*** Begin section ***

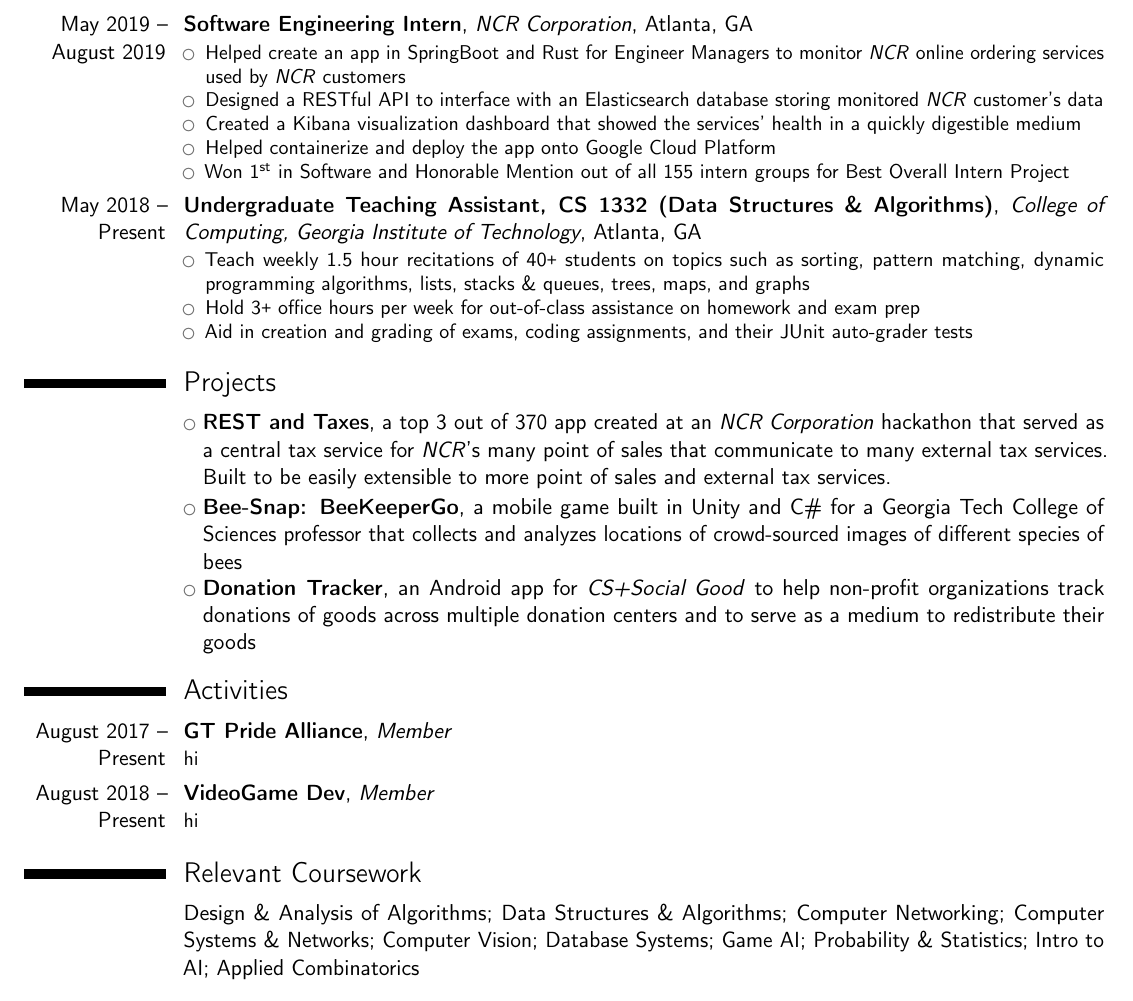
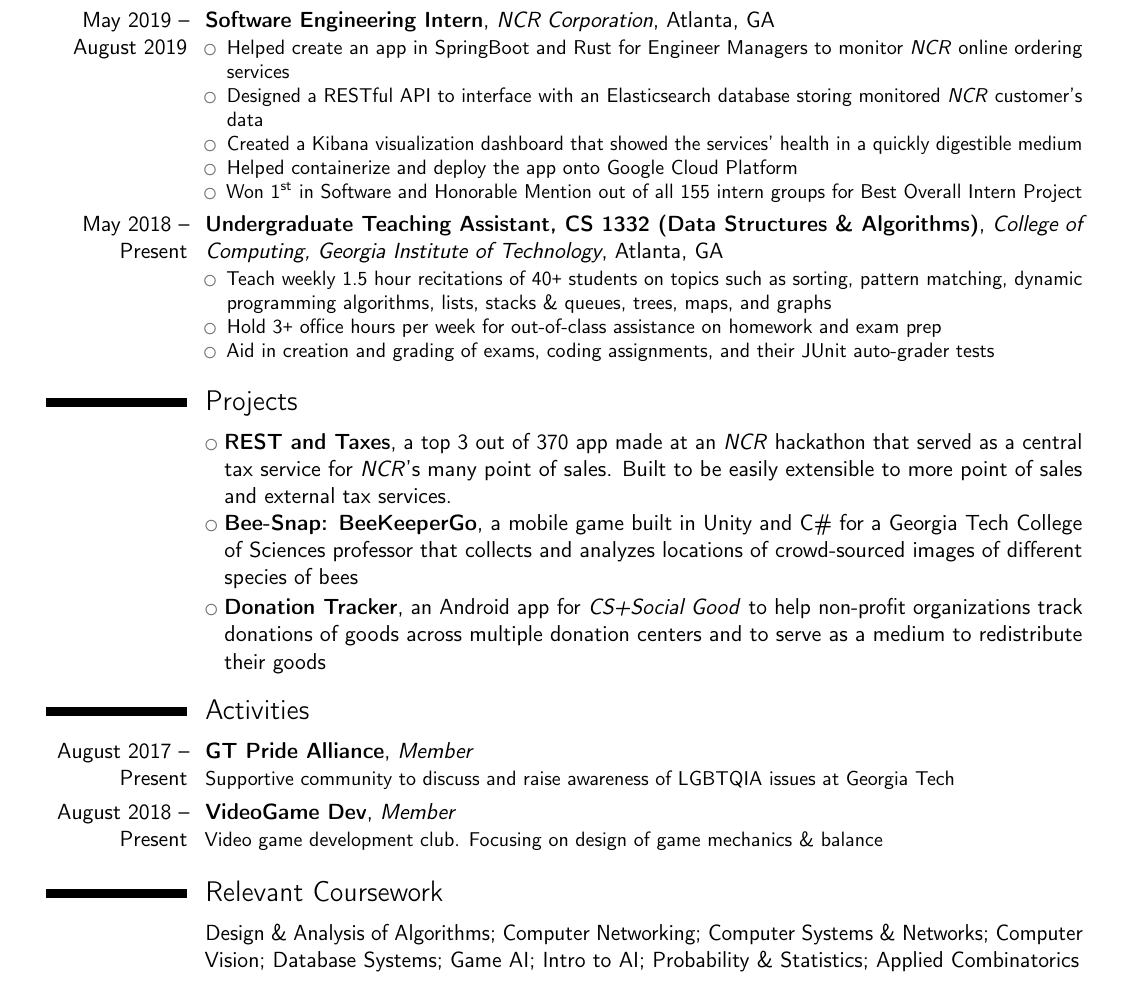
Before and after one commit to brandonvu99/resume, a LaTeX CV (cv.tex): part of the page, cut so that both start at the same text. Compiled offline with pdfLaTeX.

Commit message:
- changed margins to be bigger to have less whitespace - shortened ncr descript - shortened hackathon descript - added descriptions to activities - reordered coursework

```diff
--- a/cv.tex
+++ b/cv.tex
@@ -21,7 +21,7 @@
 %\usepackage{CJKutf8}                              % if you need to use CJK to typeset your resume in Chinese, Japanese or Korean
 
 % adjust the page margins
-\usepackage[scale=0.75, margin=0.5in]{geometry}
+\usepackage[scale=0.75, margin=0.65in]{geometry}
 %\usepackage[top=0.5in,right=0.5in,bottom=1.5in,left=0.5in]{geometry}
 \setlength{\hintscolumnwidth}{2.5cm}                % if you want to change the width of the column with the dates
 %\setlength{\makecvtitlenamewidth}{10cm}           % for the 'classic' style, if you want to force the width allocated to your name and avoid line breaks. be careful though, the length is normally calculated to avoid any overlap with your personal info; use this at your own typographical risks...
@@ -88,7 +88,7 @@
 \section{Work Experience}
 	\cventry{May 2019 -- August 2019}{Software Engineering Intern}{NCR Corporation}{Atlanta}{GA}{
 		\begin{itemize}
-			\item Helped create an app in SpringBoot and Rust for Engineer Managers to monitor \textit{NCR} online ordering services used by \textit{NCR} customers
+			\item Helped create an app in SpringBoot and Rust for Engineer Managers to monitor \textit{NCR} online ordering services
 			\item Designed a RESTful API to interface with an Elasticsearch database storing monitored \textit{NCR} customer's data
 			\item Created a Kibana visualization dashboard that showed the services' health in a quickly digestible medium
 			\item Helped containerize and deploy the app onto Google Cloud Platform
@@ -104,7 +104,7 @@
 	}
 
 \section{Projects}
-	\cvlistitem{\textbf{REST and Taxes}, a top 3 out of 370 app created at an \textit{NCR Corporation} hackathon that served as a central tax service for \textit{NCR}'s many point of sales that communicate to many external tax services. Built to be easily extensible to more point of sales and external tax services.}
+	\cvlistitem{\textbf{REST and Taxes}, a top 3 out of 370 app made at an \textit{NCR} hackathon that served as a central tax service for \textit{NCR}'s many point of sales. Built to be easily extensible to more point of sales and external tax services.}
 	\cvlistitem{\textbf{Bee-Snap: BeeKeeperGo}, a mobile game built in Unity and C\# for a Georgia Tech College of Sciences professor that collects and analyzes locations of crowd-sourced images of different species of bees}
 	\cvlistitem{\textbf{Donation Tracker}, an Android app for \textit{CS+Social Good} to help non-profit organizations track donations of goods across multiple donation centers and to serve as a medium to redistribute their goods}
 
@@ -115,14 +115,14 @@
 
 \section{Activities}
 	\cventry{August 2017 -- Present}{GT Pride Alliance}{Member}{}{}{
-		hi
+		Supportive community to discuss and raise awareness of LGBTQIA issues at Georgia Tech
 	}
 	\cventry{August 2018 -- Present}{VideoGame Dev}{Member}{}{}{
-		hi
+		Video game development club. Focusing on design of game mechanics \& balance
 	}
 
 \section{Relevant Coursework}
-	\cvitem{}{Design \& Analysis of Algorithms; Data Structures \& Algorithms; Computer Networking; Computer Systems \& Networks; Computer Vision; Database Systems; Game AI; Probability \& Statistics; Intro to AI; Applied Combinatorics}
+	\cvitem{}{Design \& Analysis of Algorithms; Computer Networking; Computer Systems \& Networks; Computer Vision; Database Systems; Game AI; Intro to AI; Probability \& Statistics; Applied Combinatorics}
 
 \section{Skills}
 	\cvdoubleitem{Languages:}{Rust, Python, Java, C, C\#, MySQL}{Tools:}{Docker, SpringBoot, Unit Testing, Git, Elasticsearch, Kibana, \LaTeX}
```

*** End section ***

## What the task asks
The result should be every line of the material that contains the word "usepackage", so copy those lines.

## Answer to this exercise
 %\usepackage{CJKutf8}                              % if you need to use CJK to typeset your resume in Chinese, Japanese or Korean
-\usepackage[scale=0.75, margin=0.5in]{geometry}
+\usepackage[scale=0.75, margin=0.65in]{geometry}
 %\usepackage[top=0.5in,right=0.5in,bottom=1.5in,left=0.5in]{geometry}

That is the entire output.